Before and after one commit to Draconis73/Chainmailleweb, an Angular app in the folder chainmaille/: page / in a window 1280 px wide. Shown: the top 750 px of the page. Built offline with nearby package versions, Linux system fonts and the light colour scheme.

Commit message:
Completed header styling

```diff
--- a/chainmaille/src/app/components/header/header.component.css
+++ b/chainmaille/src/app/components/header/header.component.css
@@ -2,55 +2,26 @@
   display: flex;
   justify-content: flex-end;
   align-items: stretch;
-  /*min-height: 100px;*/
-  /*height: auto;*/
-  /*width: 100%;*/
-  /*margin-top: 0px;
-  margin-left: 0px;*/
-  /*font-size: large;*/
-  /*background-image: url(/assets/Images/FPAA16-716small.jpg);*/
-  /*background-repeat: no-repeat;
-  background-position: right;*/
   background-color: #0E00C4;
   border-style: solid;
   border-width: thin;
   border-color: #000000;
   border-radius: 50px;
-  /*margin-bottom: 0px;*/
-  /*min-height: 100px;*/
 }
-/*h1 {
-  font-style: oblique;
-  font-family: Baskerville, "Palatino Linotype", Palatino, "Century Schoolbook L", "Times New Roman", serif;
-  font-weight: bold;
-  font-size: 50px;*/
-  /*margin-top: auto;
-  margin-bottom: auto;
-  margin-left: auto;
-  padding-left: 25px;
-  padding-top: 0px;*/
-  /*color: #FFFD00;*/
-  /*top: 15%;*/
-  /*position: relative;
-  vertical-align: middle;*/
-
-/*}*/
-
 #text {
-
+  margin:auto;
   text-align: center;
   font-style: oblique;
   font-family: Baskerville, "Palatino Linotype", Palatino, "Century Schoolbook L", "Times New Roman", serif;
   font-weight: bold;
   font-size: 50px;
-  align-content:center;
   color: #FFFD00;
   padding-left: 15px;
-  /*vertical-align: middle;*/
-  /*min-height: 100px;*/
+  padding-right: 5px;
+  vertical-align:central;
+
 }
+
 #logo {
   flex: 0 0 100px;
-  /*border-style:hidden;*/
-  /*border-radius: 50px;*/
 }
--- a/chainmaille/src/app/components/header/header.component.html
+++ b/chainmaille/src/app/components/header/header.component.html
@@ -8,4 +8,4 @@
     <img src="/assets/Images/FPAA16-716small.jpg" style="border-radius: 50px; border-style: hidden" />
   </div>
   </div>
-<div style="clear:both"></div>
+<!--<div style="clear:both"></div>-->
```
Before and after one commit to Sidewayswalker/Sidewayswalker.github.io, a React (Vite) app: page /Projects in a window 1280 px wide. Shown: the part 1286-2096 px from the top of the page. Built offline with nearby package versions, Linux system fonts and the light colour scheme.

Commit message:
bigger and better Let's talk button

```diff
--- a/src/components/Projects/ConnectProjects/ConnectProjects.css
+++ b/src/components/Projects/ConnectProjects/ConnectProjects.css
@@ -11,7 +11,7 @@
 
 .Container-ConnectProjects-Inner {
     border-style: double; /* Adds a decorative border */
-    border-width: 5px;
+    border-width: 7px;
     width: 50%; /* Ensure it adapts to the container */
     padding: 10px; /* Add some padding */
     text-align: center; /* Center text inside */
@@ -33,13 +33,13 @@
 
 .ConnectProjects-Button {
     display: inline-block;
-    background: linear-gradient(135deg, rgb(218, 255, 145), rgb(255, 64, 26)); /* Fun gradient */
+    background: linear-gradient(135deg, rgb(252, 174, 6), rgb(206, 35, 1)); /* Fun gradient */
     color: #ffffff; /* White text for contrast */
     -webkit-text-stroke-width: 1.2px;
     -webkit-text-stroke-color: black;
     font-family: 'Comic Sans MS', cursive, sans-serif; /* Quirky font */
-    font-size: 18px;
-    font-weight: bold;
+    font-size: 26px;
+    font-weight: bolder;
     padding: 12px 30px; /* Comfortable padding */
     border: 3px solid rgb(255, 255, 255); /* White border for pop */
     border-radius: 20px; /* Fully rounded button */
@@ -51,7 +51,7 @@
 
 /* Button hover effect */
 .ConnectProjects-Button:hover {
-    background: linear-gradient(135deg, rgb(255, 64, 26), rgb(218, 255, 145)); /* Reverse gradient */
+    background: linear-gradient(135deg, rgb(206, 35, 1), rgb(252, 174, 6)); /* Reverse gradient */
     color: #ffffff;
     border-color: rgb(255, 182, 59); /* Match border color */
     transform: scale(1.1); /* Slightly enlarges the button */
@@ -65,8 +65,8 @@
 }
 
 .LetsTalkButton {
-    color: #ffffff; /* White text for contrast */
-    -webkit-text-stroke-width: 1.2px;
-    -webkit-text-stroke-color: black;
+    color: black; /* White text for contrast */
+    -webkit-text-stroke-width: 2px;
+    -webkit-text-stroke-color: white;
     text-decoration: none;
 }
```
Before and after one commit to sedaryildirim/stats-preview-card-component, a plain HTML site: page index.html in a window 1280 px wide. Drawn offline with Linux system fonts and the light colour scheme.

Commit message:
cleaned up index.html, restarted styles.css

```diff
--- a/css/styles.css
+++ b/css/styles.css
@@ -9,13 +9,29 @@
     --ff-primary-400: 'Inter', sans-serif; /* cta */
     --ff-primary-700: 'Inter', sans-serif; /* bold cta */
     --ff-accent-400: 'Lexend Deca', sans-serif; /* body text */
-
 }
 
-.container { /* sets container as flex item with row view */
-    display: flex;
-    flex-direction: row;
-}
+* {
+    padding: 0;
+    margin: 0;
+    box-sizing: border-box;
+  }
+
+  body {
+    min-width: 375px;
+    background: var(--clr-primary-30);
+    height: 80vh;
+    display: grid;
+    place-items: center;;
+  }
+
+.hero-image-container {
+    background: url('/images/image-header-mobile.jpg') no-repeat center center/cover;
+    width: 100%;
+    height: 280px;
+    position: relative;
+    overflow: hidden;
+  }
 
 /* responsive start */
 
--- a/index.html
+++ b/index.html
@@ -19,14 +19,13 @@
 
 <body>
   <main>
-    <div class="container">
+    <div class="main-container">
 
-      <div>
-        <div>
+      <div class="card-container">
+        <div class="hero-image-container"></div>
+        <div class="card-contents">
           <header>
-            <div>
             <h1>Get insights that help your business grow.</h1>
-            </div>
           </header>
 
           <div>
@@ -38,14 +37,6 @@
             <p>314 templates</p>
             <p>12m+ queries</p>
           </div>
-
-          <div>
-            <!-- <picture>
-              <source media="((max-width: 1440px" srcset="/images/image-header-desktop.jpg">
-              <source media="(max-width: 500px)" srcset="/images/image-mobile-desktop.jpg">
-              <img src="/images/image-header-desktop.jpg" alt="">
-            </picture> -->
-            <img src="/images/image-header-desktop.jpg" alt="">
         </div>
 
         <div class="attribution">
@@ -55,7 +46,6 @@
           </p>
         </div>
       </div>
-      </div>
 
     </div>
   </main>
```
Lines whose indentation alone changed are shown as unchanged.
++++++++++++++++++++
● **What you should do**
Return the records in their entirety. Keep every character as it is.

● **Solution**
Before and after one commit to Draconis73/Chainmailleweb, an Angular app in the folder chainmaille/: page / in a window 1280 px wide. Shown: the top 750 px of the page. Built offline with nearby package versions, Linux system fonts and the light colour scheme.

Commit message:
Completed header styling

```diff
--- a/chainmaille/src/app/components/header/header.component.css
+++ b/chainmaille/src/app/components/header/header.component.css
@@ -2,55 +2,26 @@
   display: flex;
   justify-content: flex-end;
   align-items: stretch;
-  /*min-height: 100px;*/
-  /*height: auto;*/
-  /*width: 100%;*/
-  /*margin-top: 0px;
-  margin-left: 0px;*/
-  /*font-size: large;*/
-  /*background-image: url(/assets/Images/FPAA16-716small.jpg);*/
-  /*background-repeat: no-repeat;
-  background-position: right;*/
   background-color: #0E00C4;
   border-style: solid;
   border-width: thin;
   border-color: #000000;
   border-radius: 50px;
-  /*margin-bottom: 0px;*/
-  /*min-height: 100px;*/
 }
-/*h1 {
-  font-style: oblique;
-  font-family: Baskerville, "Palatino Linotype", Palatino, "Century Schoolbook L", "Times New Roman", serif;
-  font-weight: bold;
-  font-size: 50px;*/
-  /*margin-top: auto;
-  margin-bottom: auto;
-  margin-left: auto;
-  padding-left: 25px;
-  padding-top: 0px;*/
-  /*color: #FFFD00;*/
-  /*top: 15%;*/
-  /*position: relative;
-  vertical-align: middle;*/
-
-/*}*/
-
 #text {
-
+  margin:auto;
   text-align: center;
   font-style: oblique;
   font-family: Baskerville, "Palatino Linotype", Palatino, "Century Schoolbook L", "Times New Roman", serif;
   font-weight: bold;
   font-size: 50px;
-  align-content:center;
   color: #FFFD00;
   padding-left: 15px;
-  /*vertical-align: middle;*/
-  /*min-height: 100px;*/
+  padding-right: 5px;
+  vertical-align:central;
+
 }
+
 #logo {
   flex: 0 0 100px;
-  /*border-style:hidden;*/
-  /*border-radius: 50px;*/
 }
--- a/chainmaille/src/app/components/header/header.component.html
+++ b/chainmaille/src/app/components/header/header.component.html
@@ -8,4 +8,4 @@
     <img src="/assets/Images/FPAA16-716small.jpg" style="border-radius: 50px; border-style: hidden" />
   </div>
   </div>
-<div style="clear:both"></div>
+<!--<div style="clear:both"></div>-->
```
Before and after one commit to Sidewayswalker/Sidewayswalker.github.io, a React (Vite) app: page /Projects in a window 1280 px wide. Shown: the part 1286-2096 px from the top of the page. Built offline with nearby package versions, Linux system fonts and the light colour scheme.

Commit message:
bigger and better Let's talk button

```diff
--- a/src/components/Projects/ConnectProjects/ConnectProjects.css
+++ b/src/components/Projects/ConnectProjects/ConnectProjects.css
@@ -11,7 +11,7 @@
 
 .Container-ConnectProjects-Inner {
     border-style: double; /* Adds a decorative border */
-    border-width: 5px;
+    border-width: 7px;
     width: 50%; /* Ensure it adapts to the container */
     padding: 10px; /* Add some padding */
     text-align: center; /* Center text inside */
@@ -33,13 +33,13 @@
 
 .ConnectProjects-Button {
     display: inline-block;
-    background: linear-gradient(135deg, rgb(218, 255, 145), rgb(255, 64, 26)); /* Fun gradient */
+    background: linear-gradient(135deg, rgb(252, 174, 6), rgb(206, 35, 1)); /* Fun gradient */
     color: #ffffff; /* White text for contrast */
     -webkit-text-stroke-width: 1.2px;
     -webkit-text-stroke-color: black;
     font-family: 'Comic Sans MS', cursive, sans-serif; /* Quirky font */
-    font-size: 18px;
-    font-weight: bold;
+    font-size: 26px;
+    font-weight: bolder;
     padding: 12px 30px; /* Comfortable padding */
     border: 3px solid rgb(255, 255, 255); /* White border for pop */
     border-radius: 20px; /* Fully rounded button */
@@ -51,7 +51,7 @@
 
 /* Button hover effect */
 .ConnectProjects-Button:hover {
-    background: linear-gradient(135deg, rgb(255, 64, 26), rgb(218, 255, 145)); /* Reverse gradient */
+    background: linear-gradient(135deg, rgb(206, 35, 1), rgb(252, 174, 6)); /* Reverse gradient */
     color: #ffffff;
     border-color: rgb(255, 182, 59); /* Match border color */
     transform: scale(1.1); /* Slightly enlarges the button */
@@ -65,8 +65,8 @@
 }
 
 .LetsTalkButton {
-    color: #ffffff; /* White text for contrast */
-    -webkit-text-stroke-width: 1.2px;
-    -webkit-text-stroke-color: black;
+    color: black; /* White text for contrast */
+    -webkit-text-stroke-width: 2px;
+    -webkit-text-stroke-color: white;
     text-decoration: none;
 }
```
Before and after one commit to sedaryildirim/stats-preview-card-component, a plain HTML site: page index.html in a window 1280 px wide. Drawn offline with Linux system fonts and the light colour scheme.

Commit message:
cleaned up index.html, restarted styles.css

```diff
--- a/css/styles.css
+++ b/css/styles.css
@@ -9,13 +9,29 @@
     --ff-primary-400: 'Inter', sans-serif; /* cta */
     --ff-primary-700: 'Inter', sans-serif; /* bold cta */
     --ff-accent-400: 'Lexend Deca', sans-serif; /* body text */
-
 }
 
-.container { /* sets container as flex item with row view */
-    display: flex;
-    flex-direction: row;
-}
+* {
+    padding: 0;
+    margin: 0;
+    box-sizing: border-box;
+  }
+
+  body {
+    min-width: 375px;
+    background: var(--clr-primary-30);
+    height: 80vh;
+    display: grid;
+    place-items: center;;
+  }
+
+.hero-image-container {
+    background: url('/images/image-header-mobile.jpg') no-repeat center center/cover;
+    width: 100%;
+    height: 280px;
+    position: relative;
+    overflow: hidden;
+  }
 
 /* responsive start */
 
--- a/index.html
+++ b/index.html
@@ -19,14 +19,13 @@
 
 <body>
   <main>
-    <div class="container">
+    <div class="main-container">
 
-      <div>
-        <div>
+      <div class="card-container">
+        <div class="hero-image-container"></div>
+        <div class="card-contents">
           <header>
-            <div>
             <h1>Get insights that help your business grow.</h1>
-            </div>
           </header>
 
           <div>
@@ -38,14 +37,6 @@
             <p>314 templates</p>
             <p>12m+ queries</p>
           </div>
-
-          <div>
-            <!-- <picture>
-              <source media="((max-width: 1440px" srcset="/images/image-header-desktop.jpg">
-              <source media="(max-width: 500px)" srcset="/images/image-mobile-desktop.jpg">
-              <img src="/images/image-header-desktop.jpg" alt="">
-            </picture> -->
-            <img src="/images/image-header-desktop.jpg" alt="">
         </div>
 
         <div class="attribution">
@@ -55,7 +46,6 @@
           </p>
         </div>
       </div>
-      </div>
 
     </div>
   </main>
```
Lines whose indentation alone changed are shown as unchanged.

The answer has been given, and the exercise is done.